©Thomson Reuters Foundation


I’m slowly recovering from Trust Women, a two-day women’s rights conference co-organised by Thomson Reuters Foundation and the International Herald Tribune that brought together pioneers of women’s rights including Nobel laureates Aung San Suu Kyi and Shirin Ebadi, Ayaan Hirsi Ali, Lydia Cacho, Queen Noor of Jordan Oscar winner Sharmeen Obaid-Chinoy among others.
I use the word ‘recovering’ because it was an emotional roller-coaster of anger, hope, frustration, despair, inspiration and sorrow that left me exasperated but nevertheless inspired.

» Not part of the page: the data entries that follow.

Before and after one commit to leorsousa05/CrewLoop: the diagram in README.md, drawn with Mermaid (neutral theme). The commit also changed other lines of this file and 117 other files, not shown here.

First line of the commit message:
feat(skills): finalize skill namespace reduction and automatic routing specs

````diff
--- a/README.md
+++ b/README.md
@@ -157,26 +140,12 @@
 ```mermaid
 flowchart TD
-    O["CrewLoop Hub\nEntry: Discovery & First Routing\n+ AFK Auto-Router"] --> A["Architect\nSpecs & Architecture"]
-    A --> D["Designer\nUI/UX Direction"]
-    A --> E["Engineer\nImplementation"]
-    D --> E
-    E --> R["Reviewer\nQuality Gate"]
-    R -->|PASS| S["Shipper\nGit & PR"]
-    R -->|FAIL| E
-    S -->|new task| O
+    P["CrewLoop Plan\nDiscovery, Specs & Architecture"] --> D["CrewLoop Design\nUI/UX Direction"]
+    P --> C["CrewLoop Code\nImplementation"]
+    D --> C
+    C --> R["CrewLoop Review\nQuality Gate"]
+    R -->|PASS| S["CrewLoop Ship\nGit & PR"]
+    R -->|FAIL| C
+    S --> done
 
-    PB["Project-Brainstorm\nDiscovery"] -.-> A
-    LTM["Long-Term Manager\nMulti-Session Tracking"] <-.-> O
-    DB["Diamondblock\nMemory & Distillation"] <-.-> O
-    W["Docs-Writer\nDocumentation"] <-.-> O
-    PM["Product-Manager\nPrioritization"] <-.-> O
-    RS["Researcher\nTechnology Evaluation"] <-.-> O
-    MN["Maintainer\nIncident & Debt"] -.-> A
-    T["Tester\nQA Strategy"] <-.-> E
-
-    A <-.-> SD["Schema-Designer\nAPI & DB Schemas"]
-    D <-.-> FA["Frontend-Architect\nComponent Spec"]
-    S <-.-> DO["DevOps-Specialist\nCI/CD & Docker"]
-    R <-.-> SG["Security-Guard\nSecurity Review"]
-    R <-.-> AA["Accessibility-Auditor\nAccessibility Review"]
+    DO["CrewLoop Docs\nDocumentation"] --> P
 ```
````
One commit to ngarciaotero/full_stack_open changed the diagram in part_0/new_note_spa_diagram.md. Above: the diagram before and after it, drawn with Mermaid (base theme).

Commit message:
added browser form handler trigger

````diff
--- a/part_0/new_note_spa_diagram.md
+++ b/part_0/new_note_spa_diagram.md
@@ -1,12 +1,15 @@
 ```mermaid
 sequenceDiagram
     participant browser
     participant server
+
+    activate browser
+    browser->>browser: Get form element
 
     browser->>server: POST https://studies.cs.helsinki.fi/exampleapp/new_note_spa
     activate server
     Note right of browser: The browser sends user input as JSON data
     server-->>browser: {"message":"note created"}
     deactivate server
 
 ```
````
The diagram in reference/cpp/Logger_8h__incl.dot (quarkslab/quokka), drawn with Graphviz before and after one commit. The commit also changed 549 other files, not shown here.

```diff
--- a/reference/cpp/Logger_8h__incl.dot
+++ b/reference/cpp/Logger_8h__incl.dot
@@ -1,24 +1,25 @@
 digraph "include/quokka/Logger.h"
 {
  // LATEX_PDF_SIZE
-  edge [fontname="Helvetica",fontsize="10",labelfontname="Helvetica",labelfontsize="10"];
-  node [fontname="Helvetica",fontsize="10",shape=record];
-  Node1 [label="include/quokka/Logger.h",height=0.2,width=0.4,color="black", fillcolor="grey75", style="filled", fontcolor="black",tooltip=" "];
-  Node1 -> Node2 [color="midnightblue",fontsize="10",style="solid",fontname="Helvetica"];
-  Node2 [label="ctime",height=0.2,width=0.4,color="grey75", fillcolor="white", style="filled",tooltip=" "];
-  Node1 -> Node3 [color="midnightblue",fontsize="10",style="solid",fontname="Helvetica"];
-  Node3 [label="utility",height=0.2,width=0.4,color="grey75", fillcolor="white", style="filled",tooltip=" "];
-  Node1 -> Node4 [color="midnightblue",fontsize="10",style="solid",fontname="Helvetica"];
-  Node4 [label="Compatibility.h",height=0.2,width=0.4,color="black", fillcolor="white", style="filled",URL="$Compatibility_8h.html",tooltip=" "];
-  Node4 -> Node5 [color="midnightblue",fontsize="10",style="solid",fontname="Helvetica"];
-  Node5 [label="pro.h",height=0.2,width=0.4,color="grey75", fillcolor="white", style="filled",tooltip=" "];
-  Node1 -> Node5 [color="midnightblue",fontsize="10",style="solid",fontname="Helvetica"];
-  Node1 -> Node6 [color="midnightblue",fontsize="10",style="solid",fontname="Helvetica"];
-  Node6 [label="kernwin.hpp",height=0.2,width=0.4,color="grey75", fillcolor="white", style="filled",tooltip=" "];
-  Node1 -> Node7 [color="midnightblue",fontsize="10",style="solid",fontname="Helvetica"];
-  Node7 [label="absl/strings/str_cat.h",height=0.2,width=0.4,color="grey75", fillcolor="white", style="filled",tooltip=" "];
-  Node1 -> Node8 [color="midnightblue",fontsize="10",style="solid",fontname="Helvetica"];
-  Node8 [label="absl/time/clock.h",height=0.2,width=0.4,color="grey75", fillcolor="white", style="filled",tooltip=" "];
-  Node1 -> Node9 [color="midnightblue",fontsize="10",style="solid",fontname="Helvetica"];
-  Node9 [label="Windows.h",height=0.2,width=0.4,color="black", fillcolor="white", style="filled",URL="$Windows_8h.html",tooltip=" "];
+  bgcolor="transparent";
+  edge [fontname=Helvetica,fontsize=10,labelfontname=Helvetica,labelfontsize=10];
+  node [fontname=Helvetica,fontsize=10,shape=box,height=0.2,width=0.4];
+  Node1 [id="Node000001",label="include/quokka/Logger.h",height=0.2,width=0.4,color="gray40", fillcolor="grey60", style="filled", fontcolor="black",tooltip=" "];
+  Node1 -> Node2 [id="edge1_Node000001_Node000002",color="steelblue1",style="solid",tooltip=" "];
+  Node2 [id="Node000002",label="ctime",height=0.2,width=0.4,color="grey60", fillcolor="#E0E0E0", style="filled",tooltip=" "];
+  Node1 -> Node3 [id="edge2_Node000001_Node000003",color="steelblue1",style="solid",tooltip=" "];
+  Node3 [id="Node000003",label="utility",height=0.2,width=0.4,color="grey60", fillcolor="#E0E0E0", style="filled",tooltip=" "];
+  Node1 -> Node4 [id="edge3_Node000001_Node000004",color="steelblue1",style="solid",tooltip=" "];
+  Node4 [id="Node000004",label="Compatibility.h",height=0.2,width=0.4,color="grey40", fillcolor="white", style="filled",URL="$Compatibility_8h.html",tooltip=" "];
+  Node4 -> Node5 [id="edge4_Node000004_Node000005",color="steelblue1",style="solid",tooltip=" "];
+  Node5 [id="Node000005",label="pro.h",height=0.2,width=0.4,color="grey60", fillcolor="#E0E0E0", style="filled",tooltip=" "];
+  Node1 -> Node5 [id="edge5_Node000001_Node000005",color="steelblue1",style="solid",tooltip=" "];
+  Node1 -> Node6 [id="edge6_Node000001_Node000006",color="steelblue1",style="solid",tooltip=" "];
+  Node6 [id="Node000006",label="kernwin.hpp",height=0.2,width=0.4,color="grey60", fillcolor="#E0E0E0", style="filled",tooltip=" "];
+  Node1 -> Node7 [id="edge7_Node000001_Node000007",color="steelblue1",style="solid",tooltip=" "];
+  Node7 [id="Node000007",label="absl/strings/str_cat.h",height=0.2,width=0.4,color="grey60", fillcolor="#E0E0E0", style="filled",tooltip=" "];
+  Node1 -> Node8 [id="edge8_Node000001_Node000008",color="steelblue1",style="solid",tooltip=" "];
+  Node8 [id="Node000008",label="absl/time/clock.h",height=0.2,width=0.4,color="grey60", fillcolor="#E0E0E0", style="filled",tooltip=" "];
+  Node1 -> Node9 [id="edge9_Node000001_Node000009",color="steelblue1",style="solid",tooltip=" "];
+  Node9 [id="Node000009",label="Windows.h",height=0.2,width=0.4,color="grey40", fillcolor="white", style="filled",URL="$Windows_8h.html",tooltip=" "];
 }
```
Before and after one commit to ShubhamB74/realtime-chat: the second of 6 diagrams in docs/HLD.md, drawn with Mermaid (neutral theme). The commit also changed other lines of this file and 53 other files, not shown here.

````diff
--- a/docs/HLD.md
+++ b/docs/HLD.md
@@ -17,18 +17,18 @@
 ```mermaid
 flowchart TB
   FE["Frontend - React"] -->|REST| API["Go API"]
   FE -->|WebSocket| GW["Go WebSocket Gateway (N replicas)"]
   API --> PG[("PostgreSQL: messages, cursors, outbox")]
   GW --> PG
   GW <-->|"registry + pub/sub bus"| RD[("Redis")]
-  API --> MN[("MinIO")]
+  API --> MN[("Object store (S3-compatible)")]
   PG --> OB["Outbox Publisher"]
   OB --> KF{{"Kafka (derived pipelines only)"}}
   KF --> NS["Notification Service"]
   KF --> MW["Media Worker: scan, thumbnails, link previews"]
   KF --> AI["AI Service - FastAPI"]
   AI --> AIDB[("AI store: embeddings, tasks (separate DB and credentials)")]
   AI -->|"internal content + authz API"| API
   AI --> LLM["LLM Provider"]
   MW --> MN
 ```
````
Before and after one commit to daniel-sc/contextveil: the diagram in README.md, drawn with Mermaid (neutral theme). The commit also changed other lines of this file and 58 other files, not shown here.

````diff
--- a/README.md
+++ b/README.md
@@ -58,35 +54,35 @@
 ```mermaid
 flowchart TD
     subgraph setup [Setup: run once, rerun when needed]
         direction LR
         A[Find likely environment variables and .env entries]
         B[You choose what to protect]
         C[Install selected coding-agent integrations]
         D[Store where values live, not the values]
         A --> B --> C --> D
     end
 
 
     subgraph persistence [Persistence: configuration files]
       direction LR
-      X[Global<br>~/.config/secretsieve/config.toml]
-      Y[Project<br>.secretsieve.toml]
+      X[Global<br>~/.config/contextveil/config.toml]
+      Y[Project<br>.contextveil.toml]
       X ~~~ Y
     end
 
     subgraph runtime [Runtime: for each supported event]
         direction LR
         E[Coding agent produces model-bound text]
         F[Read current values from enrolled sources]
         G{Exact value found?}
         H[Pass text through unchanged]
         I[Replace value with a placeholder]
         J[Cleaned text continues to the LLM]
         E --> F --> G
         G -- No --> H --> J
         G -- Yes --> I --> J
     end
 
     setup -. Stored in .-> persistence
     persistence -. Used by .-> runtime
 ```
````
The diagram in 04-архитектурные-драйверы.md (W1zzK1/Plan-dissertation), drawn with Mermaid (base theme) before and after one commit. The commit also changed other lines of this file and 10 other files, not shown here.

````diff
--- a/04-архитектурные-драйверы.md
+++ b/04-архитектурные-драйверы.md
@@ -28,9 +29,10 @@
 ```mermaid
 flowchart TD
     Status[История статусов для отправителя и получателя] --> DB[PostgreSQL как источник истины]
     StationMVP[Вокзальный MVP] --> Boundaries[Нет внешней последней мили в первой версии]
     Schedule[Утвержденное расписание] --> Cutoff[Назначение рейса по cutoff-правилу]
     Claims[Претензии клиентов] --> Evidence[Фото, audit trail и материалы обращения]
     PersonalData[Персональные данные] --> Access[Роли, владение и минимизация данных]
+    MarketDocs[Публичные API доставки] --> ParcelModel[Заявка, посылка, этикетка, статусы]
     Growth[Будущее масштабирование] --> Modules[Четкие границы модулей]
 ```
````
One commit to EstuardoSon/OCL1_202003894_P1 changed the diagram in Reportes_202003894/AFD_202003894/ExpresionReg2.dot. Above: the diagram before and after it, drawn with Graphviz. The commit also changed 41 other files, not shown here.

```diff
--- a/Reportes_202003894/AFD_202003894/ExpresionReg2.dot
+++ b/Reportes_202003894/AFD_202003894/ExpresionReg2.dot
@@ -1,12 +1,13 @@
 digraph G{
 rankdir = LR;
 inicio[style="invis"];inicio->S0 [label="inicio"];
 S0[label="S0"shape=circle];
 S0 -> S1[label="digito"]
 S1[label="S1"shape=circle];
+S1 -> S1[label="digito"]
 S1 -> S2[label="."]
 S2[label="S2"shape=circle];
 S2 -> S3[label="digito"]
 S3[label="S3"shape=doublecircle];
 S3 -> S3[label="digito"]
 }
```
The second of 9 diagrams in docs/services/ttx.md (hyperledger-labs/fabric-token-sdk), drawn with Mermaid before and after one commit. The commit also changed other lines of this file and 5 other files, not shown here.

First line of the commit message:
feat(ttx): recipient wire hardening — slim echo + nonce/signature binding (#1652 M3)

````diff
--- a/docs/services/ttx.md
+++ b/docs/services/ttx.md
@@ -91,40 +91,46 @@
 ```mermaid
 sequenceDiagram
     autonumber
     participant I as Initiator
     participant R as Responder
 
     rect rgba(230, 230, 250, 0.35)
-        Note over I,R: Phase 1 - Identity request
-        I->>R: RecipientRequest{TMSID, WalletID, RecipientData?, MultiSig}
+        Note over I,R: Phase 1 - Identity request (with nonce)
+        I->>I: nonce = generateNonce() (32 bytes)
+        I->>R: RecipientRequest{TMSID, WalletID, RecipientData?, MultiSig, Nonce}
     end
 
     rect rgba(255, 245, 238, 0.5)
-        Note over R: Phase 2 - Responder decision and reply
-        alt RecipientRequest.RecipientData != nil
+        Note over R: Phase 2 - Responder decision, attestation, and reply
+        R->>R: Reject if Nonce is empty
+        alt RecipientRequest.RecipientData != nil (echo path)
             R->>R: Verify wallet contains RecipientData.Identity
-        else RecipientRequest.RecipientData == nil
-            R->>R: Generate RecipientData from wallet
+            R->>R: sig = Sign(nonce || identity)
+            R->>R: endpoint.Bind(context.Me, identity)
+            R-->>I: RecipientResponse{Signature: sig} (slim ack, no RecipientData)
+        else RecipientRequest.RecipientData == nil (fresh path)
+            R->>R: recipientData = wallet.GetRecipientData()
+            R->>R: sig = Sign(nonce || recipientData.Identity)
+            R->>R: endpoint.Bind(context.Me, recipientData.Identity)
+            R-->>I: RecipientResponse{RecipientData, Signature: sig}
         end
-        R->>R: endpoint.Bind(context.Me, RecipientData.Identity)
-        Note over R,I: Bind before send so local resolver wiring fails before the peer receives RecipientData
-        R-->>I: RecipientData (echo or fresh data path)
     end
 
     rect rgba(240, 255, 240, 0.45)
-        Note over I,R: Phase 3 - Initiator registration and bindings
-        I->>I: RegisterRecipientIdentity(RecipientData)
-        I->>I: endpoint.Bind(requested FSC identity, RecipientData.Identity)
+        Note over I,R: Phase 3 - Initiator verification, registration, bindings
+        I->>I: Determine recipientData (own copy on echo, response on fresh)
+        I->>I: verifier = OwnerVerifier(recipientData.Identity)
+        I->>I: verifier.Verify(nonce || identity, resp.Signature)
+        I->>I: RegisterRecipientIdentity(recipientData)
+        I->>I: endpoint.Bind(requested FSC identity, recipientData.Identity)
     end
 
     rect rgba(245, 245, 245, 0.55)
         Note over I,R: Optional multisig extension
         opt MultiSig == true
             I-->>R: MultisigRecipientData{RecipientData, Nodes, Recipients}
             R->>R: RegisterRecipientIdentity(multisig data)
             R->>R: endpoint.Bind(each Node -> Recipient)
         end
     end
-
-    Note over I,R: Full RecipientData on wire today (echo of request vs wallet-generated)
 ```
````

This was not a ‘let’s celebrate womanhood’-conference. Not at all. It wasn’t the opposite either but it was serious and hands on and completely overwhelming. The situation for women in every corner of the world is advancing too slowly, most of the world’s crises are gender related from domestic violence to sexual harassment to child marriage to sex trafficking to female genital cutting to acid burning. The list goes on. And on top of that we are far from achieving the 30% female leadership that is the international goal.

While the White Saviour Industrial Complex was not entirely absent, for example a speech about slavery ended with an image of smiling Congolese children. (“They were just so adorable, I had to include them,” Mr. Bales of Free the Slaves, said), there was an equal balance of women and men who kept pointing out that it should never be a question of messianistic saving but an egalitarian, collaborative view. I think particularly here of Ann Cotton of Camfed who reminded us that poverty is a significant cause of gender inequality, and powerhouse Emma Bonino, Vice President of the Italian senate who reminded us that even in Europe there is a very long way to go.

The best thing about Trust Women is that it resulted in real, tangible commitments on Women’s Rights. As a rsult of the discussion the Trust Foundation has committed to groundbreaking research into the legality of prostitution and its effect on trafficking, to the creation of a crack team of pro bono lawyers dedicated to defending women in Arab Spring countries, to a call for major international banks to work with law enforcement agencies to identify financial transactions that may indicate traffickings. You can view the complete list of actions here.

For further information and more on next year’s conference please visit: or follow @trustwomenconf on Twitter.